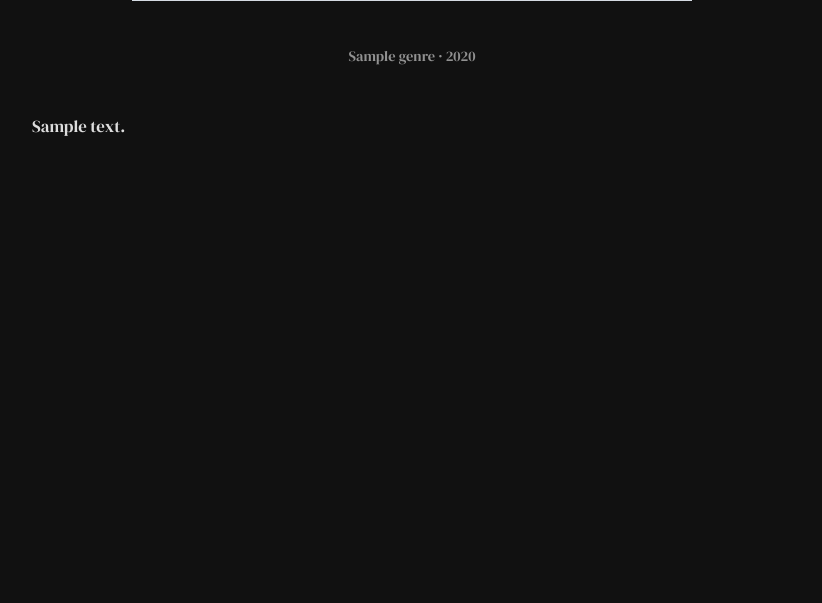
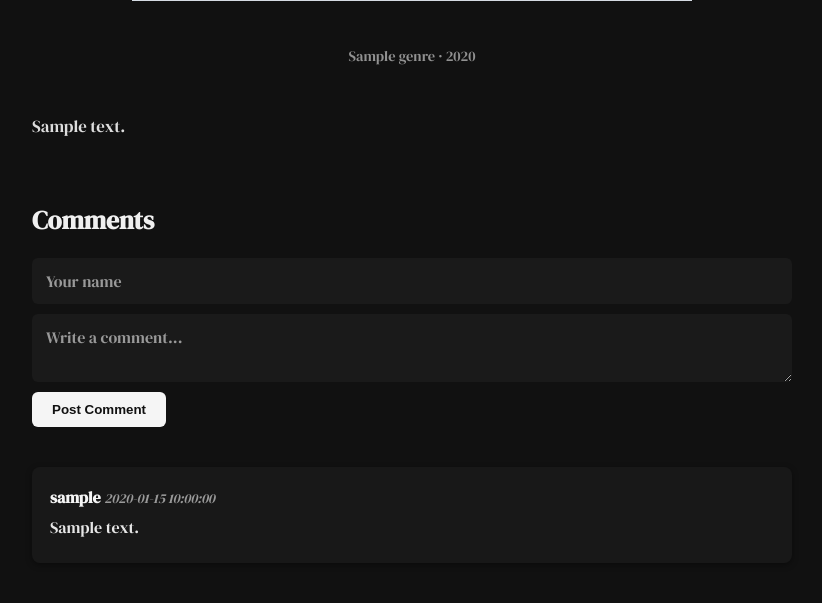
Before and after one commit to abxty/music_blog, a Flask app: template templates/review.html in a window 1280 px wide. Shown: the part 782-1385 px from the top of the page, without its empty margins (228-1050 px from the left). Before the commit the page ends 918 px from the top, so only its background shows below. Run offline with Flask 3, Linux system fonts and the light colour scheme; the template is opened without the code that fills it: most values are stand-ins (such as "Sample title", 1, 10 or a date in 2020); grey boxes marked "Sample" are stand-in pictures.

Commit message:
Add comments section to reviews with DB, Flask route, HTML, and CSS

```diff
--- a/app.py
+++ b/app.py
@@ -1,18 +1,25 @@
 import sqlite3
 import markdown
 import os
-from dbconstructor import make_db, add_tracks
-from flask import Flask, render_template
+from dbconstructor import make_db, make_comments_table, add_tracks
+from flask import Flask, render_template, request, redirect, url_for
 
 app = Flask(__name__)
 
 BASE_DIR = os.path.dirname(os.path.abspath(__file__))
 DATABASE = os.path.join(BASE_DIR, "music.db")
 
+
 def get_db_connection():
     conn = sqlite3.connect(DATABASE)
     conn.row_factory = sqlite3.Row
     return conn
+
+
+# Ensure database exists
+if not os.path.exists("music.db"):
+    make_db()
+    make_comments_table()
 
 
 @app.route("/")
@@ -35,20 +42,40 @@ def blogs():
     return render_template("blogs.html", tracks=tracks)
 
 
-@app.route("/review/<int:track_id>")
+@app.route("/review/<int:track_id>", methods=["GET", "POST"])
 def review(track_id):
     conn = get_db_connection()
     track = conn.execute(
-        "SELECT * FROM Tracks WHERE id = ?",
+        "SELECT * FROM Tracks WHERE id = ?", (track_id,)
+    ).fetchone()
+
+    if not track:
+        conn.close()
+        return "Review not found", 404
+
+    # Handle new comment submission
+    if request.method == "POST":
+        username = request.form.get("username", "").strip()
+        comment = request.form.get("comment", "").strip()
+
+        if username and comment:
+            conn.execute(
+                "INSERT INTO Comments (track_id, username, comment) VALUES (?, ?, ?)",
+                (track_id, username, comment)
+            )
+            conn.commit()
+        return redirect(url_for("review", track_id=track_id))
+
+    # Fetch existing comments
+    comments = conn.execute(
+        "SELECT username, comment, timestamp FROM Comments WHERE track_id = ? ORDER BY timestamp DESC",
         (track_id,)
-    ).fetchone()
+    ).fetchall()
+
     conn.close()
 
-    if not track:
-        return "Review not found", 404
-
+    # Read markdown review file
     review_path = os.path.join(BASE_DIR, track["review_path"])
-
     with open(review_path, "r", encoding="utf-8") as f:
         review_md = f.read()
 
@@ -57,7 +84,8 @@ def review(track_id):
     return render_template(
         "review.html",
         track=track,
-        review_html=review_html
+        review_html=review_html,
+        comments=comments
     )
 
 
--- a/static/styles.css
+++ b/static/styles.css
@@ -173,3 +173,98 @@ main {
 .about p {
     margin-bottom: 26px;
 }
+/* =========================
+   COMMENTS SECTION
+   ========================= */
+   .comments {
+    margin-top: 60px;
+    text-align: left;
+}
+
+.comments h3 {
+    font-size: 1.6rem;
+    margin-bottom: 20px;
+    color: #f0f0f0;
+}
+
+/* Comment Form */
+.comment-form {
+    display: flex;
+    flex-direction: column;
+    gap: 10px;
+    margin-bottom: 40px;
+}
+
+.comment-form input,
+.comment-form textarea {
+    width: 100%;
+    padding: 12px 14px;
+    background-color: #1a1a1a;
+    border: none;
+    border-radius: 6px;
+    color: #f5f5f5;
+    font-family: 'DM Serif Display', serif;
+    font-size: 1rem;
+    resize: vertical;
+}
+
+.comment-form input::placeholder,
+.comment-form textarea::placeholder {
+    color: #999;
+}
+
+.comment-form button {
+    width: fit-content;
+    padding: 10px 20px;
+    background-color: #f5f5f5;
+    color: #111;
+    border: none;
+    border-radius: 6px;
+    font-weight: bold;
+    cursor: pointer;
+    transition: opacity 0.2s ease;
+}
+
+.comment-form button:hover {
+    opacity: 0.85;
+}
+
+/* Existing Comments */
+.existing-comments {
+    display: flex;
+    flex-direction: column;
+    gap: 20px;
+}
+
+.comment {
+    background-color: #181818;
+    padding: 18px;
+    border-radius: 8px;
+    box-shadow: 0 2px 6px rgba(0,0,0,0.4);
+}
+
+.comment p {
+    margin-bottom: 6px;
+    line-height: 1.5;
+}
+
+.comment p strong {
+    color: #f5f5f5;
+}
+
+.comment p em {
+    font-size: 0.85rem;
+    color: #999;
+}
+
+/* Responsive adjustments */
+@media (max-width: 600px) {
+    .comment-form input,
+    .comment-form textarea {
+        font-size: 0.95rem;
+    }
+
+    .comment-form button {
+        width: 100%;
+    }
+}
--- a/templates/review.html
+++ b/templates/review.html
@@ -1,5 +1,5 @@
 {% extends "base.html" %}
-{% block title %}{{ track.Track_name }} · Review{% endblock %}
+{% block title %}{{ track.track_name }} · Review{% endblock %}
 
 {% block content %}
 <main class="review-page">
@@ -15,5 +15,31 @@
     <article class="review-text">
         {{ review_html | safe }}
     </article>
+
+    <!-- =========================
+         COMMENTS SECTION
+         ========================= -->
+    <section class="comments">
+        <h3>Comments</h3>
+
+        <!-- Comment Form -->
+        <form method="POST" class="comment-form">
+            <input type="text" name="username" placeholder="Your name" required>
+            <textarea name="comment" placeholder="Write a comment..." required></textarea>
+            <button type="submit">Post Comment</button>
+        </form>
+
+        <!-- Existing Comments -->
+        <div class="existing-comments">
+            {% for c in comments %}
+            <div class="comment">
+                <p><strong>{{ c.username }}</strong> <em>{{ c.timestamp }}</em></p>
+                <p>{{ c.comment }}</p>
+            </div>
+            {% else %}
+            <p>No comments yet. Be the first!</p>
+            {% endfor %}
+        </div>
+    </section>
 </main>
 {% endblock %}
```
Also changed, not shown: db_constructor.py (+24 -0 lines), reviews/canvas.md (+0 -3 lines), 1 other file.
━━━━━━━━
**Your objective**
Whichever lines of the records above hold the word "color" should all be copied out.

**Finished task**
+    color: #f0f0f0;
+    background-color: #1a1a1a;
+    color: #f5f5f5;
+    color: #999;
+    background-color: #f5f5f5;
+    color: #111;
+    background-color: #181818;
+    color: #f5f5f5;
+    color: #999;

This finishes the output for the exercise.